Ministers are proposing to replace the 1998 Human Rights Act with a British bill of rights after Prime Minister Boris Johnson pledged reform in the Conservative party’s 2019 election manifesto.
Dominic Raab, justice secretary and deputy prime minister, said in December the changes would reinforce parliament’s role as ultimate decision maker, and strengthen rights such as freedom of speech.
However, lawyers and campaign groups have expressed alarm at the proposals, saying the changes will limit the duties on public authorities to protect people’s human rights, and make it harder for individuals to bring court cases for alleged breaches.
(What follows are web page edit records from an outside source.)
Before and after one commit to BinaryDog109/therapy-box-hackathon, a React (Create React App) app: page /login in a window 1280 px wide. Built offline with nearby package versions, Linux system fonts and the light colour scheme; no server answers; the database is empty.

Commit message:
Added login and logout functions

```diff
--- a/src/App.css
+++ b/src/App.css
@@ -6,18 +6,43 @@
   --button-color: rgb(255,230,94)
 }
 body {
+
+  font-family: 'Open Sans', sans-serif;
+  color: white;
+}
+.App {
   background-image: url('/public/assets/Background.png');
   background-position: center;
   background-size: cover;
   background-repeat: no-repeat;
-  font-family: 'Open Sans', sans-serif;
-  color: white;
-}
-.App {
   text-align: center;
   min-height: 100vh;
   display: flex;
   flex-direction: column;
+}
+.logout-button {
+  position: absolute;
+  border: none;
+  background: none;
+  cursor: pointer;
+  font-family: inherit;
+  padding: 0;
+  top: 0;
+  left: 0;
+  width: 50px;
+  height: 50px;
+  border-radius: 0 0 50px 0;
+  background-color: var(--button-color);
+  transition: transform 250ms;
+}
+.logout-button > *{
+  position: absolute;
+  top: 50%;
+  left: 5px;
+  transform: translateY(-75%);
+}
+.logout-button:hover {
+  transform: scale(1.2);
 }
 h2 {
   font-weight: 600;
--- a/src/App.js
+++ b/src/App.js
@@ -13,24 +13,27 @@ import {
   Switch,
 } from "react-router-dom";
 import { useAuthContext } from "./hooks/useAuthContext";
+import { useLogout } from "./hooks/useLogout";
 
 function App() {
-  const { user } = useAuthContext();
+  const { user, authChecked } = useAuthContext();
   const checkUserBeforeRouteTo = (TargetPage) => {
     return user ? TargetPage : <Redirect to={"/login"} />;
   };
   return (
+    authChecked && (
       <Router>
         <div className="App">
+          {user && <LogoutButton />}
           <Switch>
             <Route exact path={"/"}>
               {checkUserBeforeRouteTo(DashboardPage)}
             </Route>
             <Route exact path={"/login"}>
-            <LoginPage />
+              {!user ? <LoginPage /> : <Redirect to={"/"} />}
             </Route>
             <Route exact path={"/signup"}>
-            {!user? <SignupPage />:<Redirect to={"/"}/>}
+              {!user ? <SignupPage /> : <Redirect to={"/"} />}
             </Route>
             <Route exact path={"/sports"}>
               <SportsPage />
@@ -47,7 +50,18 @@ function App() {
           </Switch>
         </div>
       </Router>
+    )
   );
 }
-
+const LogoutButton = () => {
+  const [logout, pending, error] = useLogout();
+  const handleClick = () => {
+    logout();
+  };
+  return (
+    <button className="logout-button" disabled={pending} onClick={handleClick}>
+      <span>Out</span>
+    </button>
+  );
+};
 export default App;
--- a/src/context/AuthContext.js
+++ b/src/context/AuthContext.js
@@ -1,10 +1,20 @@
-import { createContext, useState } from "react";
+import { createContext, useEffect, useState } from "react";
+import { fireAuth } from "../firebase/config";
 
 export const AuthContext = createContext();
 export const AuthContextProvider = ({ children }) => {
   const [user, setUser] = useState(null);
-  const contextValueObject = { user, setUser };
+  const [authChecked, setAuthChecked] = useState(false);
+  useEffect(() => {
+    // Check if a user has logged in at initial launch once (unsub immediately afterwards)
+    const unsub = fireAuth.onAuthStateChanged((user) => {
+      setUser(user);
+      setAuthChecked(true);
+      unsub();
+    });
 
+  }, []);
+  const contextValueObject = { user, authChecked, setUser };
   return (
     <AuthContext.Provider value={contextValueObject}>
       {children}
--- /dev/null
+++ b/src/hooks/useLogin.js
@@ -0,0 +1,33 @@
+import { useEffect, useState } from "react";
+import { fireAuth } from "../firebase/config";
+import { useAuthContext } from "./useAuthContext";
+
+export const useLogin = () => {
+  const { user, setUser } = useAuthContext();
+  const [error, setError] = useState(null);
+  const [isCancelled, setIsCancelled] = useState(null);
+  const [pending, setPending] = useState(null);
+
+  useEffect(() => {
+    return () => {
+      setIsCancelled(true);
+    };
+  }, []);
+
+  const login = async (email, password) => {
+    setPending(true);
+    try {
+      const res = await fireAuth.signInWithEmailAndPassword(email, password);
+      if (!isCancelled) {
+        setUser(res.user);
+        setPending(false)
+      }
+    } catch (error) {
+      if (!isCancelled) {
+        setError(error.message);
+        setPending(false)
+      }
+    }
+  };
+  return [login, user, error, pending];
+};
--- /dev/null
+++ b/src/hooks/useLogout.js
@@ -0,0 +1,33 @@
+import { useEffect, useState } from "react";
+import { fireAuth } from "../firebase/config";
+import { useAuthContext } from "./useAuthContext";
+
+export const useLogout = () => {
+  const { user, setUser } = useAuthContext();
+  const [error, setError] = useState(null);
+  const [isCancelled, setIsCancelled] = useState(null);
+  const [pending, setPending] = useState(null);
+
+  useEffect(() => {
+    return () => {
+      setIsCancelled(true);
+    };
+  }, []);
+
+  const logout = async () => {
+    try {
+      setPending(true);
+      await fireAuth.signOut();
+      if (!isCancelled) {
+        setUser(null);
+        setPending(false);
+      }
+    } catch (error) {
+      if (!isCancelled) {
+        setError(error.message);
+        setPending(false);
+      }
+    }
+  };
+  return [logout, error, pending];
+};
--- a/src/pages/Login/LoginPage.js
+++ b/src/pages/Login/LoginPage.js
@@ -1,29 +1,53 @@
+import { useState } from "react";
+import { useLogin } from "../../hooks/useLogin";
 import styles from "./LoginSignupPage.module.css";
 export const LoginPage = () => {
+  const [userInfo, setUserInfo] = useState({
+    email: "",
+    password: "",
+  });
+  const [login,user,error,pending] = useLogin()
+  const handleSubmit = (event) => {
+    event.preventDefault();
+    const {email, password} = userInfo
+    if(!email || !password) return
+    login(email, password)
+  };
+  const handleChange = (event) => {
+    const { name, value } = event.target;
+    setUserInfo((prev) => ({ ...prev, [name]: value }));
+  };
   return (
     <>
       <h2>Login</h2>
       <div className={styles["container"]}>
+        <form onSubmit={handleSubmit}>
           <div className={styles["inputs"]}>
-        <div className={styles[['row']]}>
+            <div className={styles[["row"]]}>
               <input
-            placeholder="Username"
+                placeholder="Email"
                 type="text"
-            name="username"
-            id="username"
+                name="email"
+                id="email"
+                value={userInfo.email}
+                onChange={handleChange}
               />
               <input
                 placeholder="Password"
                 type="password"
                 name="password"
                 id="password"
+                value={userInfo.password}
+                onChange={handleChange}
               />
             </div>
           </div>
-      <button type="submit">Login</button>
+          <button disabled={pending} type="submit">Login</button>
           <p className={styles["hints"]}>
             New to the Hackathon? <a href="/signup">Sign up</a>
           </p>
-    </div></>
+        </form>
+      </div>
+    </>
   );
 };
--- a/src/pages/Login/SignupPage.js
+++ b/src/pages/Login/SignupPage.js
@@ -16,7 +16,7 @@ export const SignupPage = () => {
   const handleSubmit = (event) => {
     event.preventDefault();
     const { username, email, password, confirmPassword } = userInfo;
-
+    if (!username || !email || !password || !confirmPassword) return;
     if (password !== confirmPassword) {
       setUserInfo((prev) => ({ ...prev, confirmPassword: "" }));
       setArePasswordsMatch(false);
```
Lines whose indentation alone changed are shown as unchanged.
“The government is introducing changes that would make the state less accountable,” said I Stephanie Boyce, president of the Law Society of England and Wales, which represents solicitors. “This undermines a crucial element of the rule of law, preventing people from challenging illegitimate uses of power.”
National Union of Journalists article:
Human Rights Act reform: why does it matter to journalists?
- 03 Mar 2022
NUJ Ethics Council holds a second webinar with the British Institute of Human Rights.
The NUJ’s Ethics council and British Institute of Human Rights (BIHR) held a second webinar in February 2022, exploring changes to the Human Rights Act. Speakers were joined by Charlie Whelton, policy and campaigns officer at Liberty….